WORK REQUIRED: The lines to copy are those with "builder" in them. Pull each one from the entries below.
START RECORDS FOR THE EXERCISE
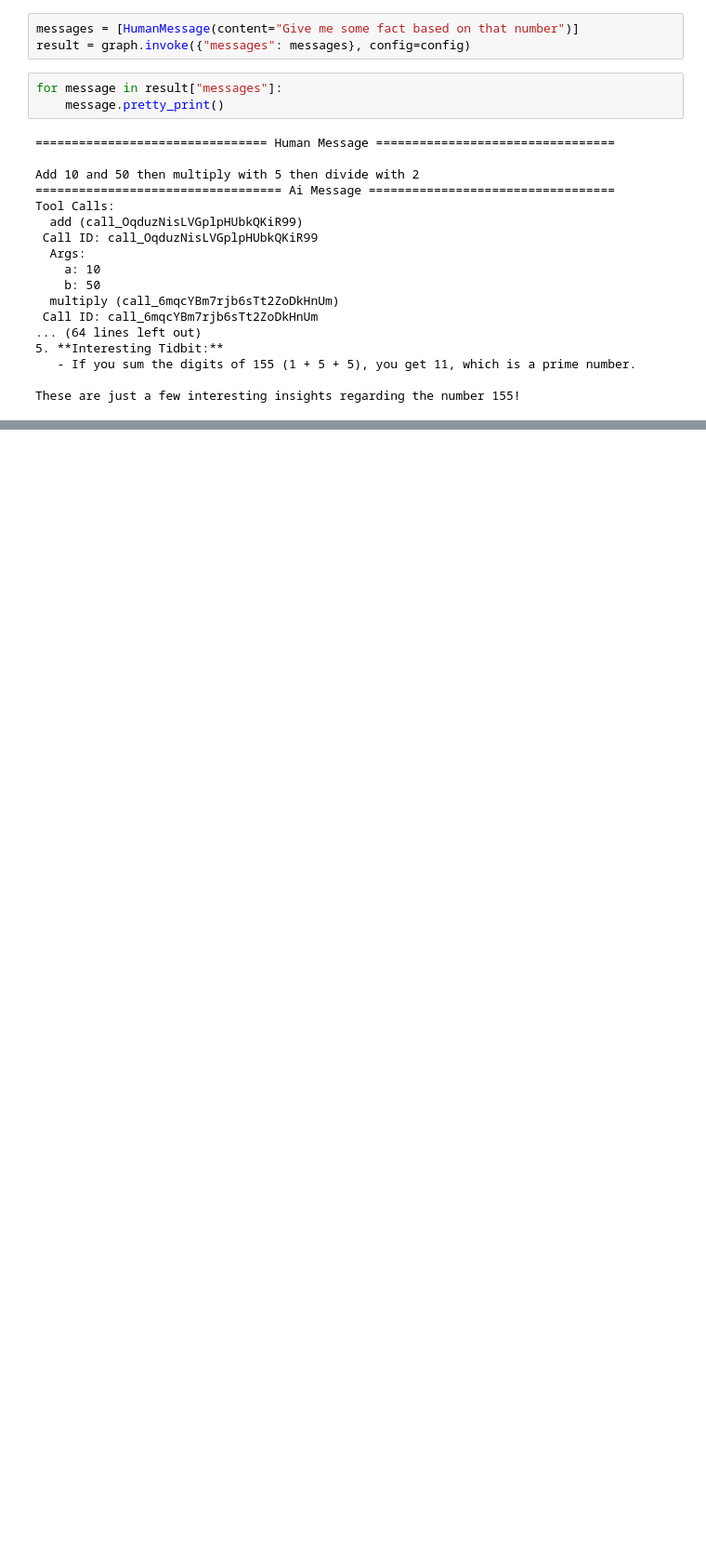
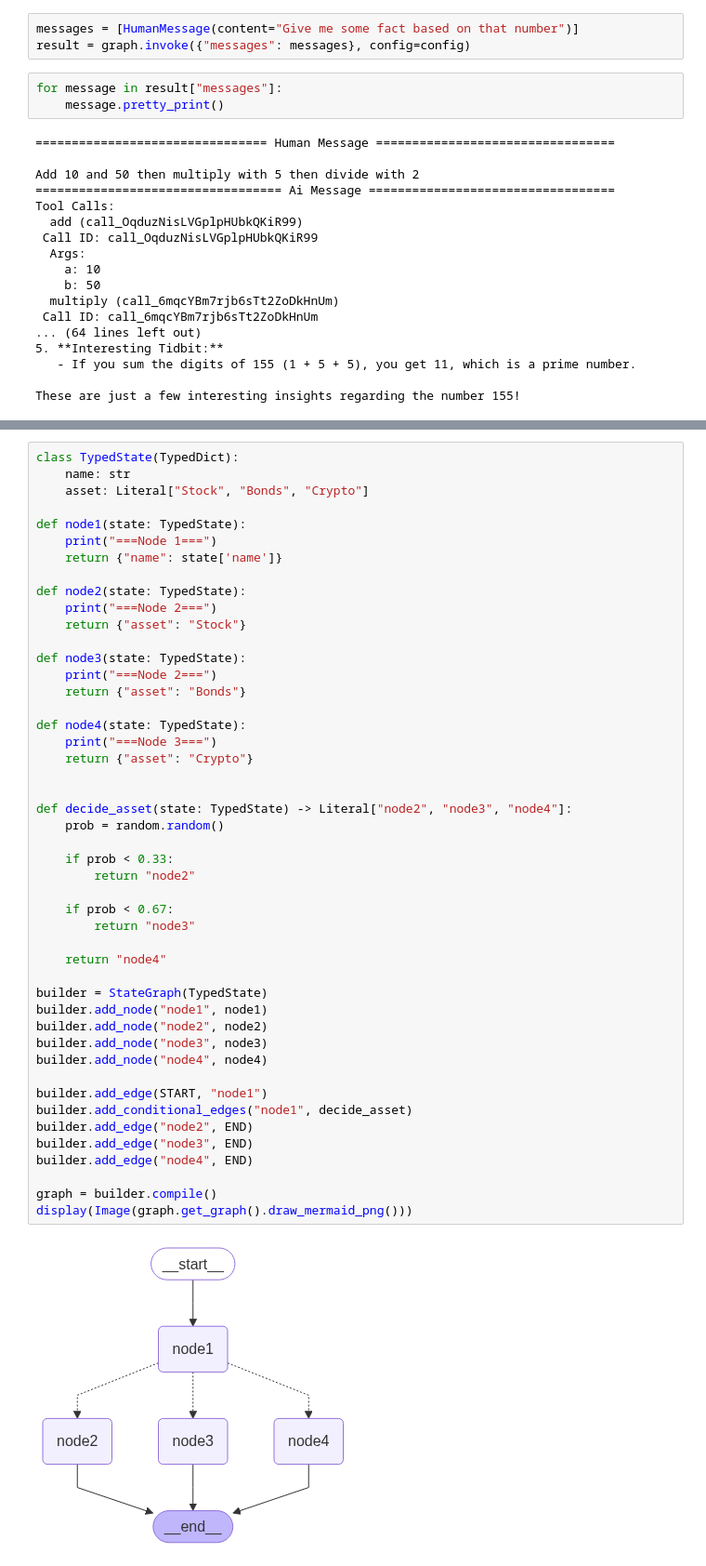
Before and after one commit to DerrickVericho/LLM-Portofolio, a Jupyter notebook: notebook/langgraph.ipynb, the cells around one changed output, grey strips where cells are left out. Shown at 93% size. Saved outputs shown, nothing was run; the diff lists cells and outputs as text; blank space fills up the shorter version.

Commit message:
feat: state schema & reducer

```diff
--- a/notebook/langgraph.ipynb
+++ b/notebook/langgraph.ipynb
@@ -407,0 +471,49 @@ These are just a few interesting insights regarding the number 155!
+# %%
+class TypedState(TypedDict):
+    name: str
+    asset: Literal["Stock", "Bonds", "Crypto"]
+
+def node1(state: TypedState):
+    print("===Node 1===")
+    return {"name": state['name']}
+
+def node2(state: TypedState):
+    print("===Node 2===")
+    return {"asset": "Stock"}
+
+def node3(state: TypedState):
+    print("===Node 2===")
+    return {"asset": "Bonds"}
+
+def node4(state: TypedState):
+    print("===Node 3===")
+    return {"asset": "Crypto"}
+
+
+def decide_asset(state: TypedState) -> Literal["node2", "node3", "node4"]:
+    prob = random.random()
+
+    if prob < 0.33:
+        return "node2"
+
+    if prob < 0.67:
+        return "node3"
+
+    return "node4"
+
+builder = StateGraph(TypedState)
+builder.add_node("node1", node1)
+builder.add_node("node2", node2)
+builder.add_node("node3", node3)
+builder.add_node("node4", node4)
+
+builder.add_edge(START, "node1")
+builder.add_conditional_edges("node1", decide_asset)
+builder.add_edge("node2", END)
+builder.add_edge("node3", END)
+builder.add_edge("node4", END)
+
+graph = builder.compile()
+display(Image(graph.get_graph().draw_mermaid_png()))
+# %% [output]
+[figure, added]
```
Also changed, not shown: parts of 35 cells of this notebook, 1 other file.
END RECORDS FOR THE EXERCISE
WORKED SOLUTION:
+builder = StateGraph(TypedState)
+builder.add_node("node1", node1)
+builder.add_node("node2", node2)
+builder.add_node("node3", node3)
+builder.add_node("node4", node4)
+builder.add_edge(START, "node1")
+builder.add_conditional_edges("node1", decide_asset)
+builder.add_edge("node2", END)
+builder.add_edge("node3", END)
+builder.add_edge("node4", END)
+graph = builder.compile()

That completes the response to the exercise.